So here I am in the Western Mediterranean, sailing on the massive Costa Smeralda, flagship of the Carnival Corporation-owned, Italy-based cruise line. And while the health rules are repressive and sometimes annoying, they’re also essential, and people ARE having fun.
They’re swimming, dancing, drinking, dining, and enjoying new sights and experiences ashore. If you could see under my mask — never thought I’d write those words — you’d know I’m wearing a perpetual smile.
As mentioned in my previous report, North Americans – and English speakers – make up a small minority of the guests aboard the ship. For me, it’s not a problem.
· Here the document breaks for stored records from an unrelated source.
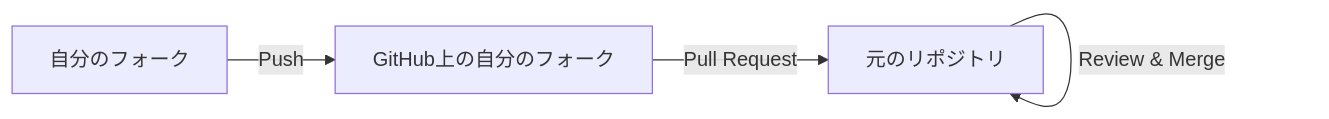
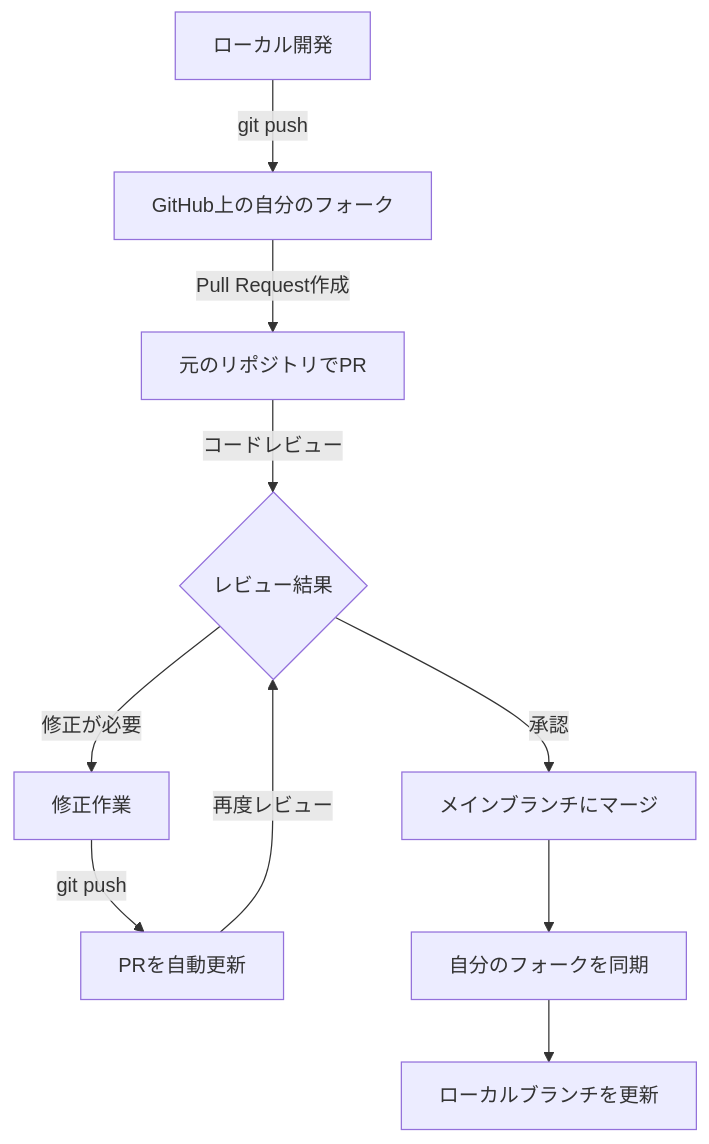
Before and after one commit to kanghouchao/japan-life-guide: the diagram in docs/workflow.md, drawn with Mermaid.

Commit message:
fix: improve Mermaid flowchart clarity in PR workflow
- Fix confusing circular flow in pull request diagram
- Show clear revision cycle: modify → push → auto-update PR → re-review
- Remove ambiguous flow where修正作業 returned to fork instead of updating PR
- Make workflow more beginner-friendly and accurate to GitHub PR process

Resolves review comment about confusing flowchart in PR #12

````diff
--- a/docs/workflow.md
+++ b/docs/workflow.md
@@ -190,6 +190,12 @@
 ```mermaid
-graph LR
-    A[自分のフォーク] -->|Push| B[GitHub上の自分のフォーク]
-    B -->|Pull Request| C[元のリポジトリ]
-    C -->|Review & Merge| C
+graph TD
+    A[ローカル開発] -->|git push| B[GitHub上の自分のフォーク]
+    B -->|Pull Request作成| C[元のリポジトリでPR]
+    C -->|コードレビュー| D{レビュー結果}
+    D -->|修正が必要| E[修正作業]
+    E -->|git push| F[PRを自動更新]
+    F -->|再度レビュー| D
+    D -->|承認| G[メインブランチにマージ]
+    G --> H[自分のフォークを同期]
+    H --> I[ローカルブランチを更新]
 ```
````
Most of the crew speak enough English to answer any questions, and for a perpetual eavesdropper, it’s kind of nice not to understand what people are saying, especially if they’re complaining about something petty.
“An Affordable Way to See Europe”
Costa’s U.S. VP of Sales Scott Knutson is accompanying our media group, and he says the main marketing message to North American travelers is that Costa offers an affordable way to see Europe, positioned between ‘contemporary’ – think Carnival Cruise Line – and premium, like Holland America Line. Current prices are under $1,000 for a seven-night cruise in a balcony stateroom.
There are 13 categories of stateroom on the ship, all with similar, pleasing décor. The differences mostly come down to space and additional amenities. I’ve toured eight of them, ranging from an ‘Internal Classic’ inside cabin to a grand suite.
I’m in a ‘Premier Balcony Cabin,’ which is a little over 200 sq. ft. including the balcony. It’s a good size for two people, with adequate storage, an attractive bathroom, and a firm, comfortable bed.
The balcony is roofed and walled — great for inclement weather, not so much for sun-worshippers. But there are many places to catch rays around the huge ship, and the balcony is private, quiet, and offers a great view of the Mediterranean Sea.
Cuisine & Entertainment Geared to an International Audience
I certainly haven’t heard any complaints about the food and drinks, even among the discerning food bloggers in our media group. There are 16 restaurants (some at additional cost), and 19 bars to choose from. I love to cook and eat, and thrive on variety, and I’ve been very pleased with the quality and diversity of offerings. But be warned, the cuisine — and entertainment — is targeted to an international clientele, so if burgers and fries are your jam, you might be disappointed.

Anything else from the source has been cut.